§ PROBLEM REQUIREMENTS: In the entries below, find the string "KLIC" and return each line holding it.
◆ ◆ ◆
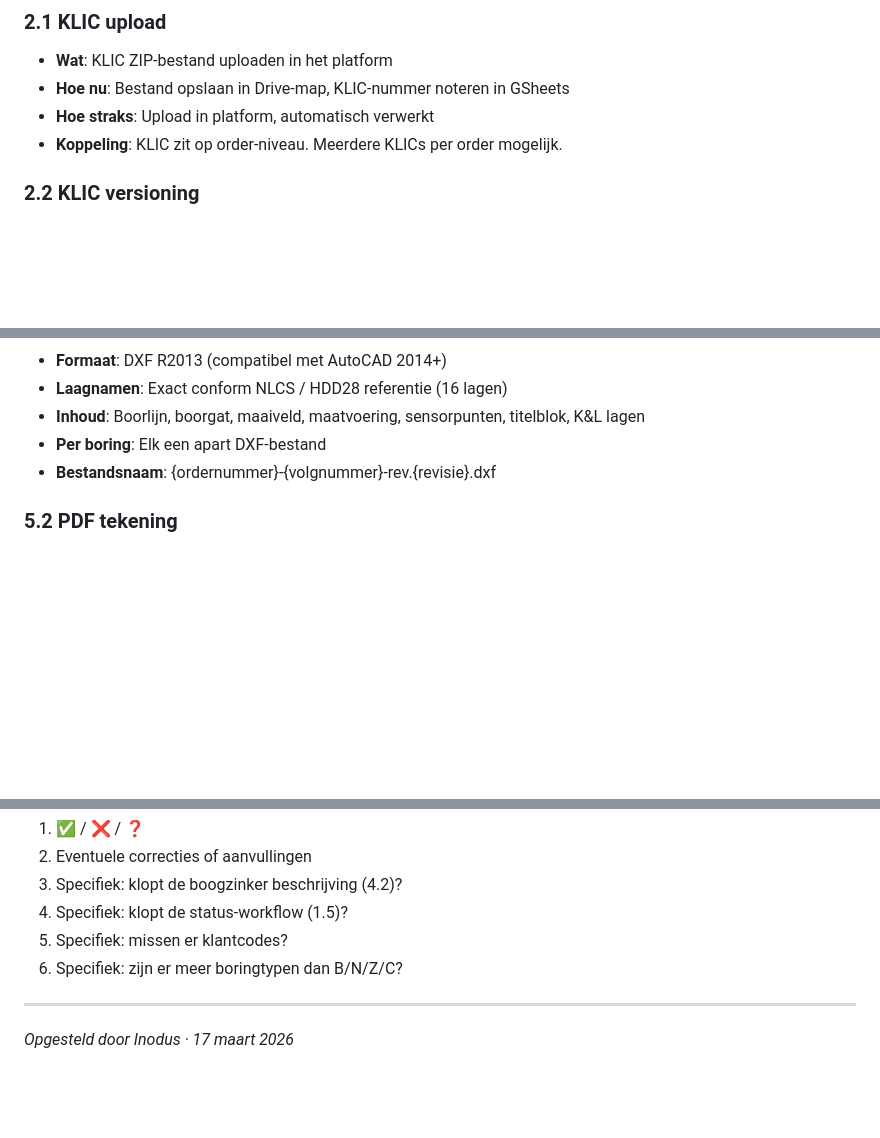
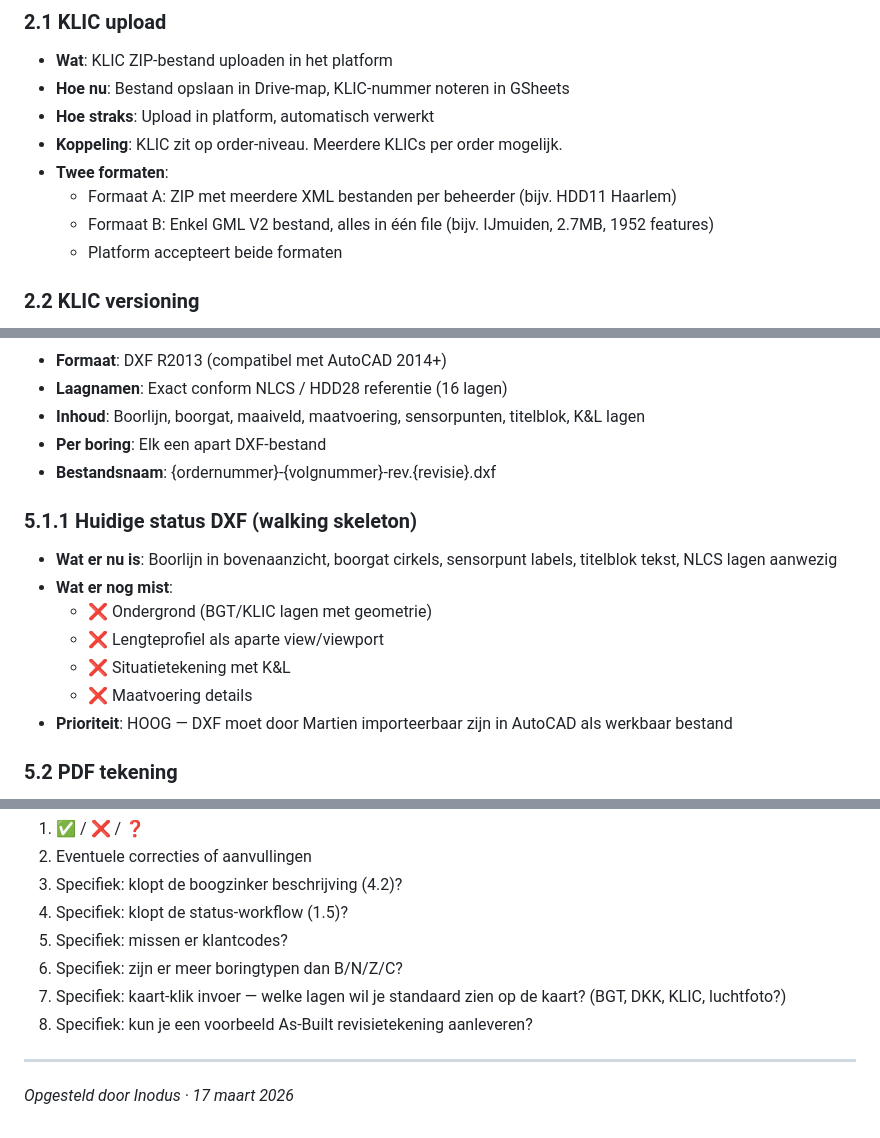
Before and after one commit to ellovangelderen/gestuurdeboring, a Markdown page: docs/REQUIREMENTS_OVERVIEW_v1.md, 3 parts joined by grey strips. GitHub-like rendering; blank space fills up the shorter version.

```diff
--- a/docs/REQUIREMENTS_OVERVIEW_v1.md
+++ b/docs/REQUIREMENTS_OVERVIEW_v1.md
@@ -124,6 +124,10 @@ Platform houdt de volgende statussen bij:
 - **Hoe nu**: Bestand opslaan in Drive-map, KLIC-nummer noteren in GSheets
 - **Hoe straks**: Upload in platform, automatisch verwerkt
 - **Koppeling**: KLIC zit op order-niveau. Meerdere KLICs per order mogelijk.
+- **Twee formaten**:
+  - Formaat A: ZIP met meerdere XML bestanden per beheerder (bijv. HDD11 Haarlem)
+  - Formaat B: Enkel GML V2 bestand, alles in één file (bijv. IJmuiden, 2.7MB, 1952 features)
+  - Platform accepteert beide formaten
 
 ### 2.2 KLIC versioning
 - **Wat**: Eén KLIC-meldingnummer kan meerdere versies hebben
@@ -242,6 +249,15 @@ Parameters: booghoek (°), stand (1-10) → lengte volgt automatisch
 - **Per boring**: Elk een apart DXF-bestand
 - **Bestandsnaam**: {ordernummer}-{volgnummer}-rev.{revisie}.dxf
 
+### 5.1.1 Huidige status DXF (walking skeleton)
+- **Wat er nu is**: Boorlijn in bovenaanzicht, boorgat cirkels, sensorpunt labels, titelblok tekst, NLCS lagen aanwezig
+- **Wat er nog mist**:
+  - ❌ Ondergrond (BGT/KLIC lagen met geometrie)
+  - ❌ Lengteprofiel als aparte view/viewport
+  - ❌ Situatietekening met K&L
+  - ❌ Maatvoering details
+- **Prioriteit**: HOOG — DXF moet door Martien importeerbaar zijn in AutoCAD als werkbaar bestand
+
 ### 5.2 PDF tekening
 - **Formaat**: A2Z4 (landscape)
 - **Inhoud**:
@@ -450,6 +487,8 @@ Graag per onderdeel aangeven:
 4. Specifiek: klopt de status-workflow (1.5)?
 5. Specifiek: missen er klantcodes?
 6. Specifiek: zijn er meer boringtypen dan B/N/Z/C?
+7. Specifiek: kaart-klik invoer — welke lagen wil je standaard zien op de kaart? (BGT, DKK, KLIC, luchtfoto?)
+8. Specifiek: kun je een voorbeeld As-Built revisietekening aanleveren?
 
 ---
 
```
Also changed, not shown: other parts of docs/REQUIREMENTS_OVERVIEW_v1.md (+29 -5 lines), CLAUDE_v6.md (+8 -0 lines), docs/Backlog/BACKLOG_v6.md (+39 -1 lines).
◆ ◆ ◆
§ ANSWER BOX:
 - **Hoe nu**: Bestand opslaan in Drive-map, KLIC-nummer noteren in GSheets
 - **Koppeling**: KLIC zit op order-niveau. Meerdere KLICs per order mogelijk.
 ### 2.2 KLIC versioning
 - **Wat**: Eén KLIC-meldingnummer kan meerdere versies hebben
+  - ❌ Ondergrond (BGT/KLIC lagen met geometrie)
+7. Specifiek: kaart-klik invoer — welke lagen wil je standaard zien op de kaart? (BGT, DKK, KLIC, luchtfoto?)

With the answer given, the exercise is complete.